Revision comparison data.
*-*-*
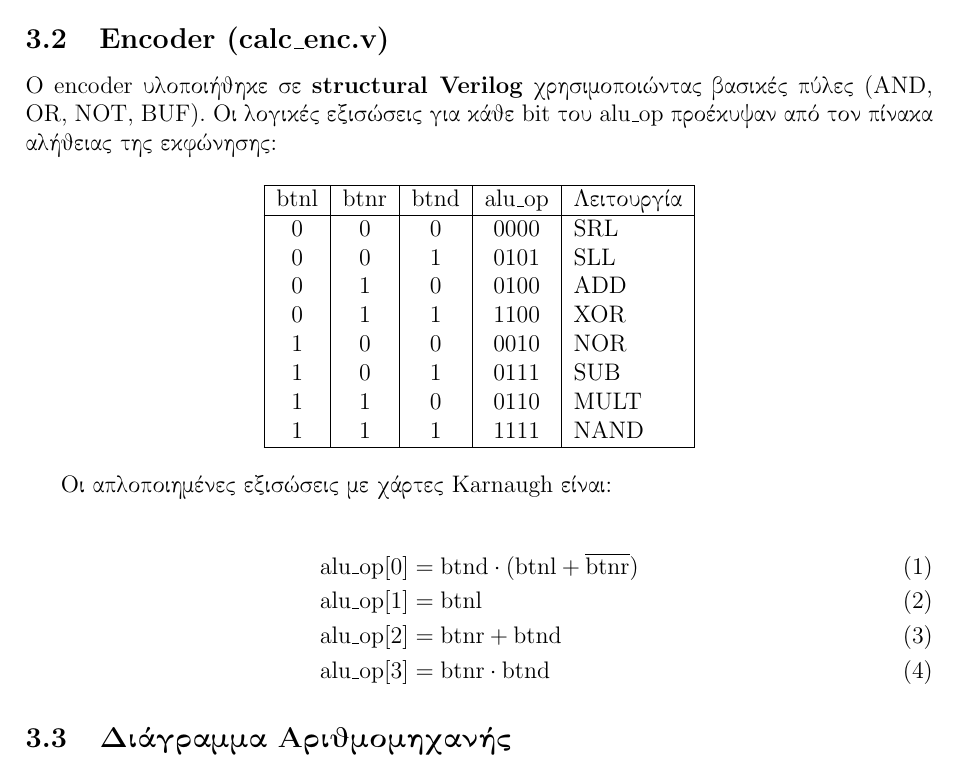
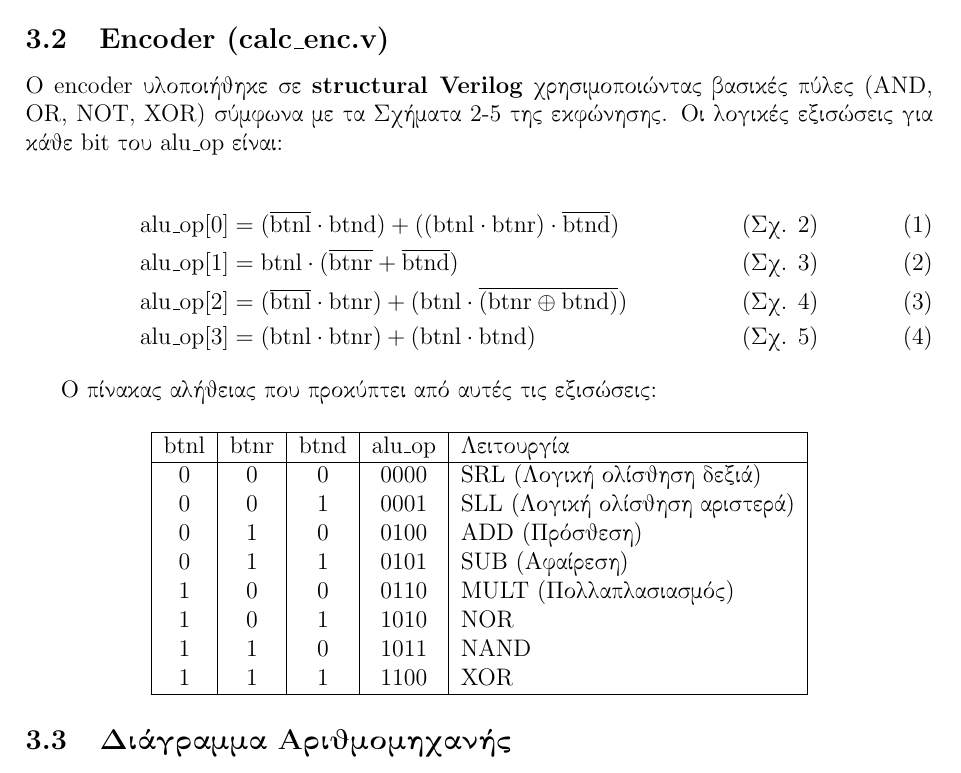
Before and after one commit to vgzoidis/Neural_Network_Accelerator, a LaTeX document (report.tex): part of page 5 of 11, cut so that both start at the same text. Compiled offline with pdfLaTeX.

Commit message:
corrected exercise 2 code

```diff
--- a/report.tex
+++ b/report.tex
@@ -206,33 +206,33 @@ endmodule
 
 \subsection{Encoder (calc\_enc.v)}
 
-Ο encoder υλοποιήθηκε σε \textbf{structural Verilog} χρησιμοποιώντας βασικές πύλες (AND, OR, NOT, BUF). Οι λογικές εξισώσεις για κάθε bit του alu\_op προέκυψαν από τον πίνακα αλήθειας της εκφώνησης:
+Ο encoder υλοποιήθηκε σε \textbf{structural Verilog} χρησιμοποιώντας βασικές πύλες (AND, OR, NOT, XOR) σύμφωνα με τα Σχήματα 2-5 της εκφώνησης. Οι λογικές εξισώσεις για κάθε bit του alu\_op είναι:
+
+\begin{align}
+\text{alu\_op}[0] &= (\overline{\text{btnl}} \cdot \text{btnd}) + ((\text{btnl} \cdot \text{btnr}) \cdot \overline{\text{btnd}}) & \text{(Σχ. 2)} \\
+\text{alu\_op}[1] &= \text{btnl} \cdot (\overline{\text{btnr}} + \overline{\text{btnd}}) & \text{(Σχ. 3)} \\
+\text{alu\_op}[2] &= (\overline{\text{btnl}} \cdot \text{btnr}) + (\text{btnl} \cdot \overline{(\text{btnr} \oplus \text{btnd})}) & \text{(Σχ. 4)} \\
+\text{alu\_op}[3] &= (\text{btnl} \cdot \text{btnr}) + (\text{btnl} \cdot \text{btnd}) & \text{(Σχ. 5)}
+\end{align}
+
+Ο πίνακας αλήθειας που προκύπτει από αυτές τις εξισώσεις:
 
 \begin{center}
 \begin{tabular}{|c|c|c|c|l|}
 \hline
 btnl & btnr & btnd & alu\_op & Λειτουργία \\
 \hline
-0 & 0 & 0 & 0000 & SRL \\
-0 & 0 & 1 & 0101 & SLL \\
-0 & 1 & 0 & 0100 & ADD \\
-0 & 1 & 1 & 1100 & XOR \\
-1 & 0 & 0 & 0010 & NOR \\
-1 & 0 & 1 & 0111 & SUB \\
-1 & 1 & 0 & 0110 & MULT \\
-1 & 1 & 1 & 1111 & NAND \\
+0 & 0 & 0 & 0000 & SRL (Λογική ολίσθηση δεξιά) \\
+0 & 0 & 1 & 0001 & SLL (Λογική ολίσθηση αριστερά) \\
+0 & 1 & 0 & 0100 & ADD (Πρόσθεση) \\
+0 & 1 & 1 & 0101 & SUB (Αφαίρεση) \\
+1 & 0 & 0 & 0110 & MULT (Πολλαπλασιασμός) \\
+1 & 0 & 1 & 1010 & NOR \\
+1 & 1 & 0 & 1011 & NAND \\
+1 & 1 & 1 & 1100 & XOR \\
 \hline
 \end{tabular}
 \end{center}
-
-Οι απλοποιημένες εξισώσεις με χάρτες Karnaugh είναι:
-
-\begin{align}
-\text{alu\_op}[0] &= \text{btnd} \cdot (\text{btnl} + \overline{\text{btnr}}) \\
-\text{alu\_op}[1] &= \text{btnl} \\
-\text{alu\_op}[2] &= \text{btnr} + \text{btnd} \\
-\text{alu\_op}[3] &= \text{btnr} \cdot \text{btnd}
-\end{align}
 
 \subsection{Διάγραμμα Αριθμομηχανής}
 
```
Also changed, not shown: 6 other files.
*-*-*
What the task requires. All lines with the string "btnl" must be copied from the data.

Answer box.
+\text{alu\_op}[0] &= (\overline{\text{btnl}} \cdot \text{btnd}) + ((\text{btnl} \cdot \text{btnr}) \cdot \overline{\text{btnd}}) & \text{(Σχ. 2)} \\
+\text{alu\_op}[1] &= \text{btnl} \cdot (\overline{\text{btnr}} + \overline{\text{btnd}}) & \text{(Σχ. 3)} \\
+\text{alu\_op}[2] &= (\overline{\text{btnl}} \cdot \text{btnr}) + (\text{btnl} \cdot \overline{(\text{btnr} \oplus \text{btnd})}) & \text{(Σχ. 4)} \\
+\text{alu\_op}[3] &= (\text{btnl} \cdot \text{btnr}) + (\text{btnl} \cdot \text{btnd}) & \text{(Σχ. 5)}
 btnl & btnr & btnd & alu\_op & Λειτουργία \\
-\text{alu\_op}[0] &= \text{btnd} \cdot (\text{btnl} + \overline{\text{btnr}}) \\
-\text{alu\_op}[1] &= \text{btnl} \\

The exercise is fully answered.